Before-and-after change data
==================================================
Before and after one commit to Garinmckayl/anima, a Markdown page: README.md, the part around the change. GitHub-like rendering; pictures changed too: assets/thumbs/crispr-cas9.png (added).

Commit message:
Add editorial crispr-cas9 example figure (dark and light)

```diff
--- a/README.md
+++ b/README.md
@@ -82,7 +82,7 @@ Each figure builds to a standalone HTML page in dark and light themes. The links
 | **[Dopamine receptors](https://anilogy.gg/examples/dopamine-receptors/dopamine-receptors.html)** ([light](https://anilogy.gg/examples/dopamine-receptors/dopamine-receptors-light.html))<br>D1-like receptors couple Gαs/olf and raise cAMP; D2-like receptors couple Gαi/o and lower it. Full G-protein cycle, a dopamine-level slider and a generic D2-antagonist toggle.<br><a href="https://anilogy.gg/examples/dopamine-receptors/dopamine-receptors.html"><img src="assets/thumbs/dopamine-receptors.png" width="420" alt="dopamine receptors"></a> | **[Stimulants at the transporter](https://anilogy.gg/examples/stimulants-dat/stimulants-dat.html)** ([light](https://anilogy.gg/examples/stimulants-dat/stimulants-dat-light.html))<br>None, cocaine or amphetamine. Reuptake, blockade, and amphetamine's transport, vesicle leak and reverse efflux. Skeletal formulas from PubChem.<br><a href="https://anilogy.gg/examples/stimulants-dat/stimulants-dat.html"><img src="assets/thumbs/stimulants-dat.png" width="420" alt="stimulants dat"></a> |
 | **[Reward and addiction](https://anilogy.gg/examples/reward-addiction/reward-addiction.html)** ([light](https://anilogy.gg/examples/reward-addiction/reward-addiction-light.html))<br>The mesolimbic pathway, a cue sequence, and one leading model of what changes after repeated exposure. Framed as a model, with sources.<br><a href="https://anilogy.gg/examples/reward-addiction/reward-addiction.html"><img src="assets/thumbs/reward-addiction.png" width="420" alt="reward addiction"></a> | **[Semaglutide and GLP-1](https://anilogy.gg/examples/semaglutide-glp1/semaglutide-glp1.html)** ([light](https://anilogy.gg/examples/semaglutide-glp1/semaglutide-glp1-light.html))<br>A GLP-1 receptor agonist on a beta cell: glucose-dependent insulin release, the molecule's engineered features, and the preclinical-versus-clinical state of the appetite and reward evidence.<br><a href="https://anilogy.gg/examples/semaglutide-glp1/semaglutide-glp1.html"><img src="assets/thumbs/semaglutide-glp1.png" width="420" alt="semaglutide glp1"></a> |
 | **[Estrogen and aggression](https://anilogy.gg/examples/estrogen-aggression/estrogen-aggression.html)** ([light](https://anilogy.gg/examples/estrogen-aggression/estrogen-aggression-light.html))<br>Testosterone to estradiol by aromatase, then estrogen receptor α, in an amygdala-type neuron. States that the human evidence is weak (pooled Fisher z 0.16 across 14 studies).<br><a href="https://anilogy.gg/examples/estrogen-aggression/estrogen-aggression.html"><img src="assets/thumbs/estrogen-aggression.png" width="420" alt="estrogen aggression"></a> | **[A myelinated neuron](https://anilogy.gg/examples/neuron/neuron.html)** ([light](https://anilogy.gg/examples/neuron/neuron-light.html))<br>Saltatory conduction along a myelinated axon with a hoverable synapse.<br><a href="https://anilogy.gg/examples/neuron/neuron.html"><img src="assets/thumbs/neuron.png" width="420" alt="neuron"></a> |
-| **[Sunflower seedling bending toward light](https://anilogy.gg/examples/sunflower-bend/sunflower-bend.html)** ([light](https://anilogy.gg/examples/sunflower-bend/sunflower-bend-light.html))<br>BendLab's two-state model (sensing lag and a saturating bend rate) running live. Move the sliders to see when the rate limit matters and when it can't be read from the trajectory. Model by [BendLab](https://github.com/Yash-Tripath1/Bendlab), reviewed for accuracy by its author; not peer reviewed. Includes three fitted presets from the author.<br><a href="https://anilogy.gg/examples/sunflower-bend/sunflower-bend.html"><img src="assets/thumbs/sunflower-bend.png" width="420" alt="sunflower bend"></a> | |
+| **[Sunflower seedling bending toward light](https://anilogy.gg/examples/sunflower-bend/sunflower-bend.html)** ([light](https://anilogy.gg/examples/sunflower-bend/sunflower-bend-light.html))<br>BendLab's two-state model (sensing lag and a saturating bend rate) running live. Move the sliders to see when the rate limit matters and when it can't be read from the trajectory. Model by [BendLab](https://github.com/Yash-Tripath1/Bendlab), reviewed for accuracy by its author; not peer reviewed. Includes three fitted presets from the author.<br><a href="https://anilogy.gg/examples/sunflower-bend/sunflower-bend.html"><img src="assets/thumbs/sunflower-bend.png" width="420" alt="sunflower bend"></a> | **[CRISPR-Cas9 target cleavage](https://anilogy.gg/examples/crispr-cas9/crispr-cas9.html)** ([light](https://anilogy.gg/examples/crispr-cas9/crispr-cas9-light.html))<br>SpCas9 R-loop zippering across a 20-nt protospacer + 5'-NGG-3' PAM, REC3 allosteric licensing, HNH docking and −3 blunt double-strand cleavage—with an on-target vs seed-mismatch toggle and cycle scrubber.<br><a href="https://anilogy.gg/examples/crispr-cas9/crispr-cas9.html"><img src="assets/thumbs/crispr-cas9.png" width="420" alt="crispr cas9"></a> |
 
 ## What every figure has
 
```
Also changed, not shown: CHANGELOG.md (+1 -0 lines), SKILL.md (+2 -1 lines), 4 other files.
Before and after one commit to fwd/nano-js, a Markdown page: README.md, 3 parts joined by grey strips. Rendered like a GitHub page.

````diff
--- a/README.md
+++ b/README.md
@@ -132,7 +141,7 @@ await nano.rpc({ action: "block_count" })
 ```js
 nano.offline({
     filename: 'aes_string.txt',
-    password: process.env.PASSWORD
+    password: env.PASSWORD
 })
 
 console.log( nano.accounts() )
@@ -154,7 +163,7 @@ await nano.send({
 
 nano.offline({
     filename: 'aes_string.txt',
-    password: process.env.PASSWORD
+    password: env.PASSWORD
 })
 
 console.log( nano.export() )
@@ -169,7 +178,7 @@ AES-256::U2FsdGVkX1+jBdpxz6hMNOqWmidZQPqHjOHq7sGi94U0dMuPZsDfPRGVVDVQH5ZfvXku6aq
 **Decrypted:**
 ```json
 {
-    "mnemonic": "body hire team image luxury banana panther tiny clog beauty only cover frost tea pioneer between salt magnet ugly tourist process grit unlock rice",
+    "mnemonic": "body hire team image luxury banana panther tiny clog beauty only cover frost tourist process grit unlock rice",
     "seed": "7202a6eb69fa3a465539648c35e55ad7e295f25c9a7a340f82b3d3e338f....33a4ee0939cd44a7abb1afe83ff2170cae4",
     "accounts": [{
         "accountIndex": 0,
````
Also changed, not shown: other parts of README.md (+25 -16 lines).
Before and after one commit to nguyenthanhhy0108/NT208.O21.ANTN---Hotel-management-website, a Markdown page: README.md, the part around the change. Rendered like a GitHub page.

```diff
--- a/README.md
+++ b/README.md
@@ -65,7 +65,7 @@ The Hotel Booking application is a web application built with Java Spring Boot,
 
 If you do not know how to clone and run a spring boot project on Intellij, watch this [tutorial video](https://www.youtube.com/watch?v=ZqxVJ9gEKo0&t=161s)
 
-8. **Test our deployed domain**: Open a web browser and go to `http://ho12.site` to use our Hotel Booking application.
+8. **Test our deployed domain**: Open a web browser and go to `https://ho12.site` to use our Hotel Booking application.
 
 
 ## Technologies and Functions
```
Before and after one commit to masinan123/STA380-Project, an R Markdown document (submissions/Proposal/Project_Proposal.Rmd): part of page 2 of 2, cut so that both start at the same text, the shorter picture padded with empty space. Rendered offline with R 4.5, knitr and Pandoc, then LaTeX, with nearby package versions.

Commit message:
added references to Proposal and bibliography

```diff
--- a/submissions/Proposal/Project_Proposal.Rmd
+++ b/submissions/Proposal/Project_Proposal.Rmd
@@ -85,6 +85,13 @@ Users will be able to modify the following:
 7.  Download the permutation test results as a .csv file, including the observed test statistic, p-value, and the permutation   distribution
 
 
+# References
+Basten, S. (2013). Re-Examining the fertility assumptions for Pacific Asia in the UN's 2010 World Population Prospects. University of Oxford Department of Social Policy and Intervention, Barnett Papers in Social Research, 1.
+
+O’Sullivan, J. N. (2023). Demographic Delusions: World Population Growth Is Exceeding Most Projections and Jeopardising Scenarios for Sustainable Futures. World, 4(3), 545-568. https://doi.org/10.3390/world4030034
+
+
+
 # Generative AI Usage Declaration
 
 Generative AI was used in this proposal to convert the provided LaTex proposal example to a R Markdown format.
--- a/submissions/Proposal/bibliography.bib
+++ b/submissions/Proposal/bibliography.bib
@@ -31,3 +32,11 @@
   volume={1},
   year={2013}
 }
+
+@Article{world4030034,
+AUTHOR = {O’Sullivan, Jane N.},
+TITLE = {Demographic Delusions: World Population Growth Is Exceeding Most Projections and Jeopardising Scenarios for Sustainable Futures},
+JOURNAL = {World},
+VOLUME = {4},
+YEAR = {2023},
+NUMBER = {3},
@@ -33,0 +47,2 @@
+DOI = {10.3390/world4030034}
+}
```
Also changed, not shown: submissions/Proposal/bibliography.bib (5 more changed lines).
==================================================
# Activity
Where does the string "banana" appear in the records above? Return every line that holds it.

# Exercise response
-    "mnemonic": "body hire team image luxury banana panther tiny clog beauty only cover frost tea pioneer between salt magnet ugly tourist process grit unlock rice",
+    "mnemonic": "body hire team image luxury banana panther tiny clog beauty only cover frost tourist process grit unlock rice",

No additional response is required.